About $27.5 million is being invested into the reconstruction of areas of the park by the federal government. Most of the funding is being put towards replacing both Dick's Brook and Rocky Barachois bridges, with a small chunk going towards repairing the Trout River bridge.
Visitor safety a top priority
The announcement came Wednesday by Parks Canada, with public safety being a top priority.
"This federal funding will support emergency infrastructure repairs to roadways, bridges and visitor facilities following the significant flooding event that occurred in the park in January 2018," Parks Canada said in a news release.
"Visitor and public safety is a priority for Parks Canada and these repairs along highways 430 and 431 – both of which being key connectors for local communities and visitors to the park – are critical for these important transportation corridors," the statement said.
Wheaton is hopeful all repairs will be completed by the end of this season, but remains realistic because of the size of the project.
Some elements, such as work on a suspension bridge, "may take a little longer to complete and hopefully by the end of this season we will have most of the work completed," she said.
"So by the start of the 2019 season we will have all those facilities open for visitors to use."
Visitors to the area need not worry about their visit, she said, because there is still plenty to do in areas not under construction.
"I think we're quite fortunate in that those generally are facilities that are not our primary offer within the park," she said.
"So we have lots and lots of other enjoyable areas for people to visit in the park.

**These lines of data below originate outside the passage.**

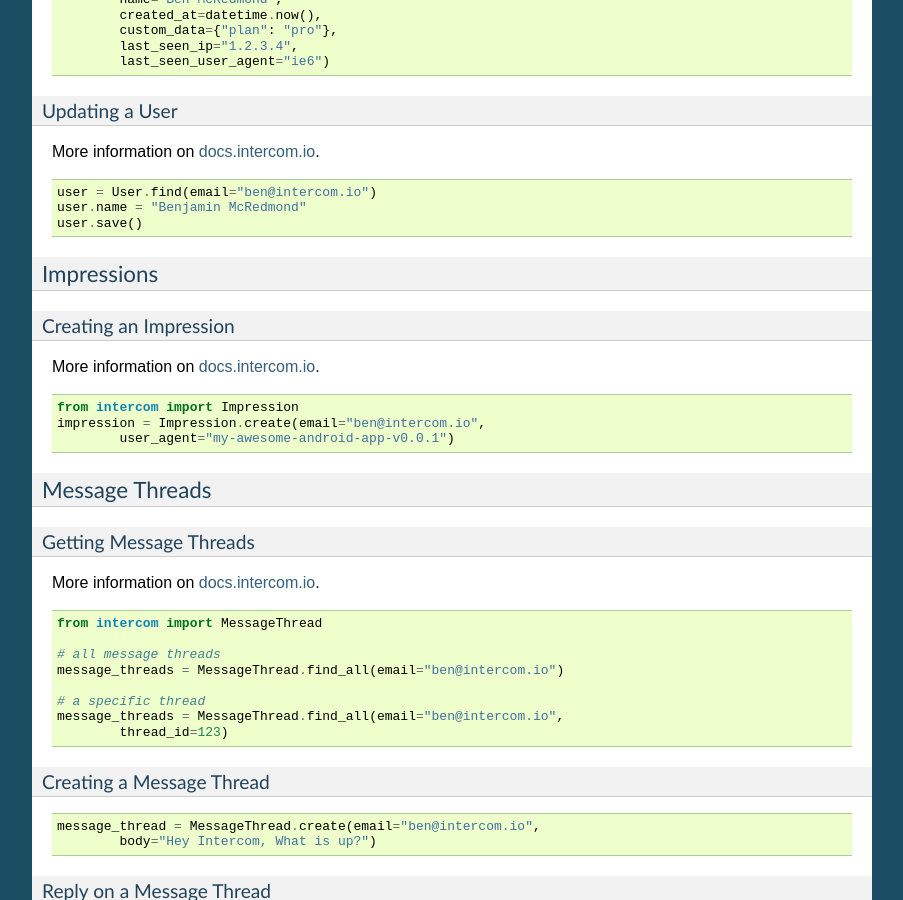
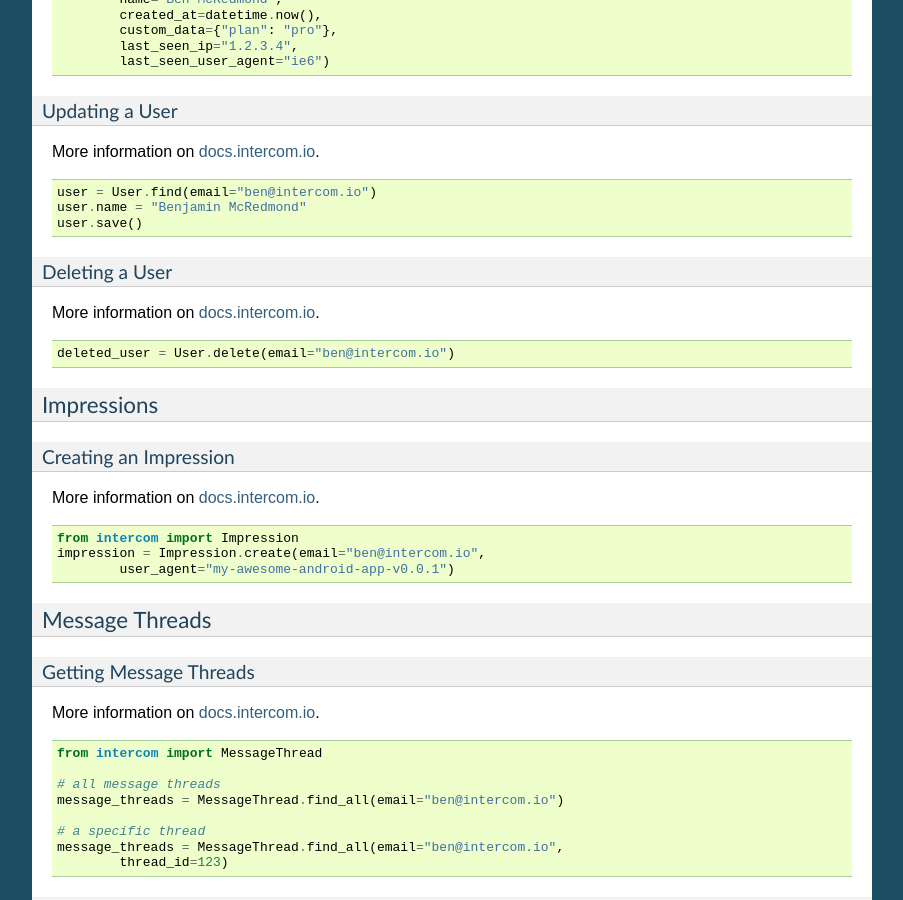
Before and after one commit to intercom/python-intercom, a Sphinx documentation site: the page built from docs/index.rst, in a window 1280 px wide and 900 px high, scrolled down 944 px. Shown: the whole window, without its empty margins (198-1101 px from the left). Built offline with Sphinx 7.4.7, drawn with Linux system fonts in a browser that asks for light colours.

Commit message:
Added some documentation for deleting a user.

```diff
--- a/docs/index.rst
+++ b/docs/index.rst
@@ -84,6 +84,15 @@
     user.name = "Benjamin McRedmond"
     user.save()
 
+Deleting a User
++++++++++++++++
+
+More information on `docs.intercom.io <http://docs.intercom.io/api#deleting_a_user>`_.
+
+::
+
+    deleted_user = User.delete(email="ben@intercom.io")
+
 Impressions
 -----------
 
```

While Stuckless Pond trail may be out of commision for a few months, we've got still lots of other wonderful trails for people to explore and enjoy."
With files from On The Go